▽

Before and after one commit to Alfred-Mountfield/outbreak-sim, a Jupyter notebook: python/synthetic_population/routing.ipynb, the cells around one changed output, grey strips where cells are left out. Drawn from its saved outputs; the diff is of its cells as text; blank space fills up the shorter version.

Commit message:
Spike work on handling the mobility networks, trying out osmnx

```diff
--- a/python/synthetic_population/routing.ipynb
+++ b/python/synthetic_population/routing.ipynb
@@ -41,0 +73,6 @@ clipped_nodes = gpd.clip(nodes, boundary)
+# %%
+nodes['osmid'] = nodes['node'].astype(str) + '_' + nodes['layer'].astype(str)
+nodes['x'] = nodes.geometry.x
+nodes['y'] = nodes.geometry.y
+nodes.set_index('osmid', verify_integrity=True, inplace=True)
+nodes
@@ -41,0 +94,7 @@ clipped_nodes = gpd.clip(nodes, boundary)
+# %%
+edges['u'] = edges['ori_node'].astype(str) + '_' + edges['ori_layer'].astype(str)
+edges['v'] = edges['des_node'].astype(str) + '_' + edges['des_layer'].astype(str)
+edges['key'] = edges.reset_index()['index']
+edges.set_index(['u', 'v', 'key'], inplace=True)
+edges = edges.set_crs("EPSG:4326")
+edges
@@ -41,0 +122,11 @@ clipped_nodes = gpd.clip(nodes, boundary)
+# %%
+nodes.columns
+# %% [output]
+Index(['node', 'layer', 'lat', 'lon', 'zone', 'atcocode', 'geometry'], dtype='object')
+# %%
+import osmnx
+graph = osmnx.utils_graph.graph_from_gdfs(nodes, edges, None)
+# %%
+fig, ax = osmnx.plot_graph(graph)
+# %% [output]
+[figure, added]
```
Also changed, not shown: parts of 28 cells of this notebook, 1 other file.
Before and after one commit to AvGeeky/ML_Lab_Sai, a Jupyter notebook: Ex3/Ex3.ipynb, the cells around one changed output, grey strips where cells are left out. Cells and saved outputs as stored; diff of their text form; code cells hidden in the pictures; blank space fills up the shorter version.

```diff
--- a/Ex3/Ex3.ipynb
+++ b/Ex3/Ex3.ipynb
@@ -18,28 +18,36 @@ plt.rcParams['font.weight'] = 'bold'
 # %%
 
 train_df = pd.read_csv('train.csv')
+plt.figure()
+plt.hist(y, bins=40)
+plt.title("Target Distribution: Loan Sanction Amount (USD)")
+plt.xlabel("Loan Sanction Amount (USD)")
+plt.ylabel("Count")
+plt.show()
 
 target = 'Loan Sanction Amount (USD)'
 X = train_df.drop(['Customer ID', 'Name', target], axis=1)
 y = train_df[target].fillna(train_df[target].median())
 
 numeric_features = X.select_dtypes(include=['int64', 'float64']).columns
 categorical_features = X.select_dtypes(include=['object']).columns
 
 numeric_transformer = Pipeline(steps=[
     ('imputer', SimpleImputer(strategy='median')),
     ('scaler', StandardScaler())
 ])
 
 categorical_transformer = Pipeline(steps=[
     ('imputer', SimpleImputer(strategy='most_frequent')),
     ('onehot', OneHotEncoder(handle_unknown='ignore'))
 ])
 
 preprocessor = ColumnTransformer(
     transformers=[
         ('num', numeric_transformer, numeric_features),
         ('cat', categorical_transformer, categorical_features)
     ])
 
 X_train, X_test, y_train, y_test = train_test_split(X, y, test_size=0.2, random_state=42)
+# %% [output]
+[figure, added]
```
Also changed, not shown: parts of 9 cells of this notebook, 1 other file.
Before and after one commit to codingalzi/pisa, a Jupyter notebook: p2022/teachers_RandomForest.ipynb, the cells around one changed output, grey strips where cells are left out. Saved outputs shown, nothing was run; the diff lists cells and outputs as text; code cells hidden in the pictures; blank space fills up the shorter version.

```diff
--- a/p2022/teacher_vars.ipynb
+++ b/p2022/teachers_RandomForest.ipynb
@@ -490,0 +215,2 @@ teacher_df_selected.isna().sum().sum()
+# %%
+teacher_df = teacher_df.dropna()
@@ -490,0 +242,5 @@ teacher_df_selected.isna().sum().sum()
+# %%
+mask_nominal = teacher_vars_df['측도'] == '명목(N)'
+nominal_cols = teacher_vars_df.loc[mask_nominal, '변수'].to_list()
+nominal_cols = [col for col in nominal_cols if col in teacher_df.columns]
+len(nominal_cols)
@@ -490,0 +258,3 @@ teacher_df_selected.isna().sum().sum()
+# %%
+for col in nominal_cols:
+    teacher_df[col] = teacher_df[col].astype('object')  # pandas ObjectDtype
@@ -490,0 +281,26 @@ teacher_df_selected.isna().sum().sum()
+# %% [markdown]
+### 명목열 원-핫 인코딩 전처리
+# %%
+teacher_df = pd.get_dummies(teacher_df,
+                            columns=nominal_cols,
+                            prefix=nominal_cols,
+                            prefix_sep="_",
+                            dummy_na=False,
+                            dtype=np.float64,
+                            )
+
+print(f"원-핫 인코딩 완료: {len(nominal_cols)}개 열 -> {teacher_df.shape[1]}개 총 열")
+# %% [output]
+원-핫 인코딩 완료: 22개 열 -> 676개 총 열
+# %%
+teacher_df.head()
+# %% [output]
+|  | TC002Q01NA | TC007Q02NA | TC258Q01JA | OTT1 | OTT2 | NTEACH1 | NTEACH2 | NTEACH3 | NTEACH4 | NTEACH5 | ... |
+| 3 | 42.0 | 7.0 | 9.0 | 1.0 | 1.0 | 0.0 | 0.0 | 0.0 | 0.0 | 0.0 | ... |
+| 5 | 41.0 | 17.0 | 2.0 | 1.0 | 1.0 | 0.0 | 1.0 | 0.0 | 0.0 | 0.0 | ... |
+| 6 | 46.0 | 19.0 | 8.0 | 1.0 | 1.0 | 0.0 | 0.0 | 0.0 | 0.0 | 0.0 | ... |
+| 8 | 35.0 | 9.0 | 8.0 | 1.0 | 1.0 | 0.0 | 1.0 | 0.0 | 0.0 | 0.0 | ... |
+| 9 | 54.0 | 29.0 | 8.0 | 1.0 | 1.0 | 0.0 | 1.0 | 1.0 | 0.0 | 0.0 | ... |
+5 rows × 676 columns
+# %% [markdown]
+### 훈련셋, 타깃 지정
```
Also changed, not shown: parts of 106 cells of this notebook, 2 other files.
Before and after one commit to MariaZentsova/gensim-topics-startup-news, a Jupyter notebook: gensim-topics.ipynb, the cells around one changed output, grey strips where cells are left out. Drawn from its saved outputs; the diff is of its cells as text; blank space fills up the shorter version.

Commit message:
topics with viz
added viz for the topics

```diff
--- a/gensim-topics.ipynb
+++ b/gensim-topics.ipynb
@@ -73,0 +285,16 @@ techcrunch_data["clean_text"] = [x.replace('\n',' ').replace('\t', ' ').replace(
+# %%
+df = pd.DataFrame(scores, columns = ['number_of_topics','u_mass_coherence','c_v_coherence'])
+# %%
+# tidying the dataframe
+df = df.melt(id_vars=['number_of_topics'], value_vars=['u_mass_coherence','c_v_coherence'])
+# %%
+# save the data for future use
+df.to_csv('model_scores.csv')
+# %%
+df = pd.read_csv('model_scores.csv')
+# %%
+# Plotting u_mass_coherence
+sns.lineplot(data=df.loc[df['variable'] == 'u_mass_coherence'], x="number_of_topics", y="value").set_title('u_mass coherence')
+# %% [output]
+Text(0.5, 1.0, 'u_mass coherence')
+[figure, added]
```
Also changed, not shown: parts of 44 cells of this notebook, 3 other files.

△

*REQUIRED WORK:* All records shown above are to be repeated exactly.

*RESULT BELOW:*
Before and after one commit to Alfred-Mountfield/outbreak-sim, a Jupyter notebook: python/synthetic_population/routing.ipynb, the cells around one changed output, grey strips where cells are left out. Drawn from its saved outputs; the diff is of its cells as text; blank space fills up the shorter version.

Commit message:
Spike work on handling the mobility networks, trying out osmnx

```diff
--- a/python/synthetic_population/routing.ipynb
+++ b/python/synthetic_population/routing.ipynb
@@ -41,0 +73,6 @@ clipped_nodes = gpd.clip(nodes, boundary)
+# %%
+nodes['osmid'] = nodes['node'].astype(str) + '_' + nodes['layer'].astype(str)
+nodes['x'] = nodes.geometry.x
+nodes['y'] = nodes.geometry.y
+nodes.set_index('osmid', verify_integrity=True, inplace=True)
+nodes
@@ -41,0 +94,7 @@ clipped_nodes = gpd.clip(nodes, boundary)
+# %%
+edges['u'] = edges['ori_node'].astype(str) + '_' + edges['ori_layer'].astype(str)
+edges['v'] = edges['des_node'].astype(str) + '_' + edges['des_layer'].astype(str)
+edges['key'] = edges.reset_index()['index']
+edges.set_index(['u', 'v', 'key'], inplace=True)
+edges = edges.set_crs("EPSG:4326")
+edges
@@ -41,0 +122,11 @@ clipped_nodes = gpd.clip(nodes, boundary)
+# %%
+nodes.columns
+# %% [output]
+Index(['node', 'layer', 'lat', 'lon', 'zone', 'atcocode', 'geometry'], dtype='object')
+# %%
+import osmnx
+graph = osmnx.utils_graph.graph_from_gdfs(nodes, edges, None)
+# %%
+fig, ax = osmnx.plot_graph(graph)
+# %% [output]
+[figure, added]
```
Also changed, not shown: parts of 28 cells of this notebook, 1 other file.
Before and after one commit to AvGeeky/ML_Lab_Sai, a Jupyter notebook: Ex3/Ex3.ipynb, the cells around one changed output, grey strips where cells are left out. Cells and saved outputs as stored; diff of their text form; code cells hidden in the pictures; blank space fills up the shorter version.

```diff
--- a/Ex3/Ex3.ipynb
+++ b/Ex3/Ex3.ipynb
@@ -18,28 +18,36 @@ plt.rcParams['font.weight'] = 'bold'
 # %%
 
 train_df = pd.read_csv('train.csv')
+plt.figure()
+plt.hist(y, bins=40)
+plt.title("Target Distribution: Loan Sanction Amount (USD)")
+plt.xlabel("Loan Sanction Amount (USD)")
+plt.ylabel("Count")
+plt.show()
 
 target = 'Loan Sanction Amount (USD)'
 X = train_df.drop(['Customer ID', 'Name', target], axis=1)
 y = train_df[target].fillna(train_df[target].median())
 
 numeric_features = X.select_dtypes(include=['int64', 'float64']).columns
 categorical_features = X.select_dtypes(include=['object']).columns
 
 numeric_transformer = Pipeline(steps=[
     ('imputer', SimpleImputer(strategy='median')),
     ('scaler', StandardScaler())
 ])
 
 categorical_transformer = Pipeline(steps=[
     ('imputer', SimpleImputer(strategy='most_frequent')),
     ('onehot', OneHotEncoder(handle_unknown='ignore'))
 ])
 
 preprocessor = ColumnTransformer(
     transformers=[
         ('num', numeric_transformer, numeric_features),
         ('cat', categorical_transformer, categorical_features)
     ])
 
 X_train, X_test, y_train, y_test = train_test_split(X, y, test_size=0.2, random_state=42)
+# %% [output]
+[figure, added]
```
Also changed, not shown: parts of 9 cells of this notebook, 1 other file.
Before and after one commit to codingalzi/pisa, a Jupyter notebook: p2022/teachers_RandomForest.ipynb, the cells around one changed output, grey strips where cells are left out. Saved outputs shown, nothing was run; the diff lists cells and outputs as text; code cells hidden in the pictures; blank space fills up the shorter version.

```diff
--- a/p2022/teacher_vars.ipynb
+++ b/p2022/teachers_RandomForest.ipynb
@@ -490,0 +215,2 @@ teacher_df_selected.isna().sum().sum()
+# %%
+teacher_df = teacher_df.dropna()
@@ -490,0 +242,5 @@ teacher_df_selected.isna().sum().sum()
+# %%
+mask_nominal = teacher_vars_df['측도'] == '명목(N)'
+nominal_cols = teacher_vars_df.loc[mask_nominal, '변수'].to_list()
+nominal_cols = [col for col in nominal_cols if col in teacher_df.columns]
+len(nominal_cols)
@@ -490,0 +258,3 @@ teacher_df_selected.isna().sum().sum()
+# %%
+for col in nominal_cols:
+    teacher_df[col] = teacher_df[col].astype('object')  # pandas ObjectDtype
@@ -490,0 +281,26 @@ teacher_df_selected.isna().sum().sum()
+# %% [markdown]
+### 명목열 원-핫 인코딩 전처리
+# %%
+teacher_df = pd.get_dummies(teacher_df,
+                            columns=nominal_cols,
+                            prefix=nominal_cols,
+                            prefix_sep="_",
+                            dummy_na=False,
+                            dtype=np.float64,
+                            )
+
+print(f"원-핫 인코딩 완료: {len(nominal_cols)}개 열 -> {teacher_df.shape[1]}개 총 열")
+# %% [output]
+원-핫 인코딩 완료: 22개 열 -> 676개 총 열
+# %%
+teacher_df.head()
+# %% [output]
+|  | TC002Q01NA | TC007Q02NA | TC258Q01JA | OTT1 | OTT2 | NTEACH1 | NTEACH2 | NTEACH3 | NTEACH4 | NTEACH5 | ... |
+| 3 | 42.0 | 7.0 | 9.0 | 1.0 | 1.0 | 0.0 | 0.0 | 0.0 | 0.0 | 0.0 | ... |
+| 5 | 41.0 | 17.0 | 2.0 | 1.0 | 1.0 | 0.0 | 1.0 | 0.0 | 0.0 | 0.0 | ... |
+| 6 | 46.0 | 19.0 | 8.0 | 1.0 | 1.0 | 0.0 | 0.0 | 0.0 | 0.0 | 0.0 | ... |
+| 8 | 35.0 | 9.0 | 8.0 | 1.0 | 1.0 | 0.0 | 1.0 | 0.0 | 0.0 | 0.0 | ... |
+| 9 | 54.0 | 29.0 | 8.0 | 1.0 | 1.0 | 0.0 | 1.0 | 1.0 | 0.0 | 0.0 | ... |
+5 rows × 676 columns
+# %% [markdown]
+### 훈련셋, 타깃 지정
```
Also changed, not shown: parts of 106 cells of this notebook, 2 other files.
Before and after one commit to MariaZentsova/gensim-topics-startup-news, a Jupyter notebook: gensim-topics.ipynb, the cells around one changed output, grey strips where cells are left out. Drawn from its saved outputs; the diff is of its cells as text; blank space fills up the shorter version.

Commit message:
topics with viz
added viz for the topics

```diff
--- a/gensim-topics.ipynb
+++ b/gensim-topics.ipynb
@@ -73,0 +285,16 @@ techcrunch_data["clean_text"] = [x.replace('\n',' ').replace('\t', ' ').replace(
+# %%
+df = pd.DataFrame(scores, columns = ['number_of_topics','u_mass_coherence','c_v_coherence'])
+# %%
+# tidying the dataframe
+df = df.melt(id_vars=['number_of_topics'], value_vars=['u_mass_coherence','c_v_coherence'])
+# %%
+# save the data for future use
+df.to_csv('model_scores.csv')
+# %%
+df = pd.read_csv('model_scores.csv')
+# %%
+# Plotting u_mass_coherence
+sns.lineplot(data=df.loc[df['variable'] == 'u_mass_coherence'], x="number_of_topics", y="value").set_title('u_mass coherence')
+# %% [output]
+Text(0.5, 1.0, 'u_mass coherence')
+[figure, added]
```
Also changed, not shown: parts of 44 cells of this notebook, 3 other files.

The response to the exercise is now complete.